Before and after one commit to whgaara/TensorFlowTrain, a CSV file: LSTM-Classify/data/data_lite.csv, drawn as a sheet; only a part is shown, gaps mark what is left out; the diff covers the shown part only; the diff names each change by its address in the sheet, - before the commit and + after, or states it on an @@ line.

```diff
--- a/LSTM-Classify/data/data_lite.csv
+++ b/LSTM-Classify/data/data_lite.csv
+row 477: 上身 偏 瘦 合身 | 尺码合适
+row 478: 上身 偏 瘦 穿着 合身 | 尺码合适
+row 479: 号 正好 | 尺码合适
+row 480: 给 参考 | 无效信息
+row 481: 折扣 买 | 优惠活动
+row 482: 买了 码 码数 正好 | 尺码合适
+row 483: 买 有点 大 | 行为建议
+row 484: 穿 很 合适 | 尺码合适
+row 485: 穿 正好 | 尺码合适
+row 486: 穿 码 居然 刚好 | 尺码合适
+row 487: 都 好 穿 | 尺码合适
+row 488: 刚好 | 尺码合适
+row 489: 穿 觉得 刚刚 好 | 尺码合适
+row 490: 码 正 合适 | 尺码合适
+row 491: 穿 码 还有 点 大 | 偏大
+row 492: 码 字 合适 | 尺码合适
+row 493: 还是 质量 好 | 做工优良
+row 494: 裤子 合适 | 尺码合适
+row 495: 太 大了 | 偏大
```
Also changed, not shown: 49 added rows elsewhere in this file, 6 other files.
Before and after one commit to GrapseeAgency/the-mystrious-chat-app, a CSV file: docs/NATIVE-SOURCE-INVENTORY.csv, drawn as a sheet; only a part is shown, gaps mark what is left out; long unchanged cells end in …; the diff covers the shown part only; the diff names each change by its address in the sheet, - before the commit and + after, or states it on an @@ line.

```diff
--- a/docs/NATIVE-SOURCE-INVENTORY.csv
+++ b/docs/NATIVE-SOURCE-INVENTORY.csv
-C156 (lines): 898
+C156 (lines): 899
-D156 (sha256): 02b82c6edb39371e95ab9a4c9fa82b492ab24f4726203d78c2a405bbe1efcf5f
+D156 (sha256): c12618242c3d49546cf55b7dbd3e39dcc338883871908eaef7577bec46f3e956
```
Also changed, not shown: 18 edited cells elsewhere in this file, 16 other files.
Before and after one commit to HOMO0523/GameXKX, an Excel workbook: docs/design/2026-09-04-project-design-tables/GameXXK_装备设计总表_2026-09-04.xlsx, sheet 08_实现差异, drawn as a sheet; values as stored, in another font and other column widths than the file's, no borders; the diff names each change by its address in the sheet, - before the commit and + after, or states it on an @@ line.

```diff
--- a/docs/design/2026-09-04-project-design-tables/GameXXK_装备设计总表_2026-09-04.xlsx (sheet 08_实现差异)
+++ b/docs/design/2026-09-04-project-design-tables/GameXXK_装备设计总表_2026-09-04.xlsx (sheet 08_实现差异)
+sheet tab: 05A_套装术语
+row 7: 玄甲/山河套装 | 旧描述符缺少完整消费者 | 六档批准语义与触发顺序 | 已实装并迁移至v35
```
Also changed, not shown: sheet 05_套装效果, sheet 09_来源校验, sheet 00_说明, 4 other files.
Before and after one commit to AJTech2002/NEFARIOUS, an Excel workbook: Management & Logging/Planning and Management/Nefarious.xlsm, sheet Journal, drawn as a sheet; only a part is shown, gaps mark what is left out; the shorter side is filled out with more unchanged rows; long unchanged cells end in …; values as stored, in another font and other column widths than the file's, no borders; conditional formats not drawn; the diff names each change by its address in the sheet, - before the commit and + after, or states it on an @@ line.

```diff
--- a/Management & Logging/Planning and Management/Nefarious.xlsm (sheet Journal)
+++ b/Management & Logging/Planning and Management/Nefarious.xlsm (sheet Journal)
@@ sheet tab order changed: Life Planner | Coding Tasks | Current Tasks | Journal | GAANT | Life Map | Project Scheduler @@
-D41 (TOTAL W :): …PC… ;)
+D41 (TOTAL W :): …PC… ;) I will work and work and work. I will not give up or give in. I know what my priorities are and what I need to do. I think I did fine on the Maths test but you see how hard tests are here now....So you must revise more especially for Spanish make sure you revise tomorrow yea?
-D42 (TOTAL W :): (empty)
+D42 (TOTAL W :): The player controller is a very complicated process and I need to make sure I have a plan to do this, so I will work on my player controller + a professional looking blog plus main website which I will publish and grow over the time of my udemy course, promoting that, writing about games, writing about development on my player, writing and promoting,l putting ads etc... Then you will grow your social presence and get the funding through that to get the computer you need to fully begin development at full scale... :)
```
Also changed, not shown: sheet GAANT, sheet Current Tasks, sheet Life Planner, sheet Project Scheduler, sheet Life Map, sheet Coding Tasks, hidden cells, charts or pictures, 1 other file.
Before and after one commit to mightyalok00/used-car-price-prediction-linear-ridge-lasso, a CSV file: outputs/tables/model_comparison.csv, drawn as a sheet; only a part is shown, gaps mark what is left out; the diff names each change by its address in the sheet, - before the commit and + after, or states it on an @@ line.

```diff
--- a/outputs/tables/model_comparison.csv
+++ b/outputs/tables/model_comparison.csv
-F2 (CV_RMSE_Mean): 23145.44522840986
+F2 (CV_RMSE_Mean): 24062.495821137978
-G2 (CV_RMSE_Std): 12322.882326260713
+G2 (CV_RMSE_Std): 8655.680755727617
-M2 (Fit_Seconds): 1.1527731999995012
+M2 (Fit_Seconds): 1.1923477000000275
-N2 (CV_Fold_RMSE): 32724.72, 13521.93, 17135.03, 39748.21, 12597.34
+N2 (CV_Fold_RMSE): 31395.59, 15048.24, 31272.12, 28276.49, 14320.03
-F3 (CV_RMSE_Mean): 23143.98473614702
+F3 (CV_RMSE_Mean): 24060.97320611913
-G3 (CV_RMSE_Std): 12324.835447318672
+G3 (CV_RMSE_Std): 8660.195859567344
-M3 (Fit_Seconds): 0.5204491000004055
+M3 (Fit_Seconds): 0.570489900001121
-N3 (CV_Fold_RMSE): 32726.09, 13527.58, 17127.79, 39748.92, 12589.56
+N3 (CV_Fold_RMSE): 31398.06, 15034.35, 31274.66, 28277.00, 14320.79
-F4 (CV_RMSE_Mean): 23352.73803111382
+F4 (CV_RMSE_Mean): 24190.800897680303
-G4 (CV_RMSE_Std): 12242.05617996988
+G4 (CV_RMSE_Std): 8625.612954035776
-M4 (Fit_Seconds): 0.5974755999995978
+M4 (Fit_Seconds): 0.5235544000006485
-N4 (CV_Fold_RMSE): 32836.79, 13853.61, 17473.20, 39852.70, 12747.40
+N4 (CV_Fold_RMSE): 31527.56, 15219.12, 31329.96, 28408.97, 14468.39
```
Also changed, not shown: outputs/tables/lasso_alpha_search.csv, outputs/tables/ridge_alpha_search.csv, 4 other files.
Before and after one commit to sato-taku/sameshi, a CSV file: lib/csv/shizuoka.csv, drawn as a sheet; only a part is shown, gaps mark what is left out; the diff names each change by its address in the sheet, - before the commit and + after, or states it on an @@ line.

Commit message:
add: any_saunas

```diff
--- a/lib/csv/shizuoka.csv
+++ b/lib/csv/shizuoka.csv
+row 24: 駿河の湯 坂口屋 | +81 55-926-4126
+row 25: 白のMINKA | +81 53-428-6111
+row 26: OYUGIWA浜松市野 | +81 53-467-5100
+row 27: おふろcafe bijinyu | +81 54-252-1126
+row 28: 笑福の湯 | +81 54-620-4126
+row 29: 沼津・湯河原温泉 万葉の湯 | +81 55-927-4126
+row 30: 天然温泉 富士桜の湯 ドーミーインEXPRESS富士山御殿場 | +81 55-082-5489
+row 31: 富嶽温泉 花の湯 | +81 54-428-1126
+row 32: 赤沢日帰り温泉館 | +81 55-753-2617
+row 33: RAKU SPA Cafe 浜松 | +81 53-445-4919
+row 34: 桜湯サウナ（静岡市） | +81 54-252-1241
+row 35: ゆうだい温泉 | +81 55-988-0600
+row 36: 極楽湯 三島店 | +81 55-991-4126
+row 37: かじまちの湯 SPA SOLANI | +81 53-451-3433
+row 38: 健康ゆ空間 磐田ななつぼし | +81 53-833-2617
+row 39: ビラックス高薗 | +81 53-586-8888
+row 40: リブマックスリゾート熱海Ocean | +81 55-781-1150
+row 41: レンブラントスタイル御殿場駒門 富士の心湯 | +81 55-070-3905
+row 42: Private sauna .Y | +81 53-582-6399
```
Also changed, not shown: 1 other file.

#####

- **Task details**: Show all lines in the records above that hold "rows".

- **Reply**:
Also changed, not shown: 49 added rows elsewhere in this file, 6 other files.
Before and after one commit to AJTech2002/NEFARIOUS, an Excel workbook: Management & Logging/Planning and Management/Nefarious.xlsm, sheet Journal, drawn as a sheet; only a part is shown, gaps mark what is left out; the shorter side is filled out with more unchanged rows; long unchanged cells end in …; values as stored, in another font and other column widths than the file's, no borders; conditional formats not drawn; the diff names each change by its address in the sheet, - before the commit and + after, or states it on an @@ line.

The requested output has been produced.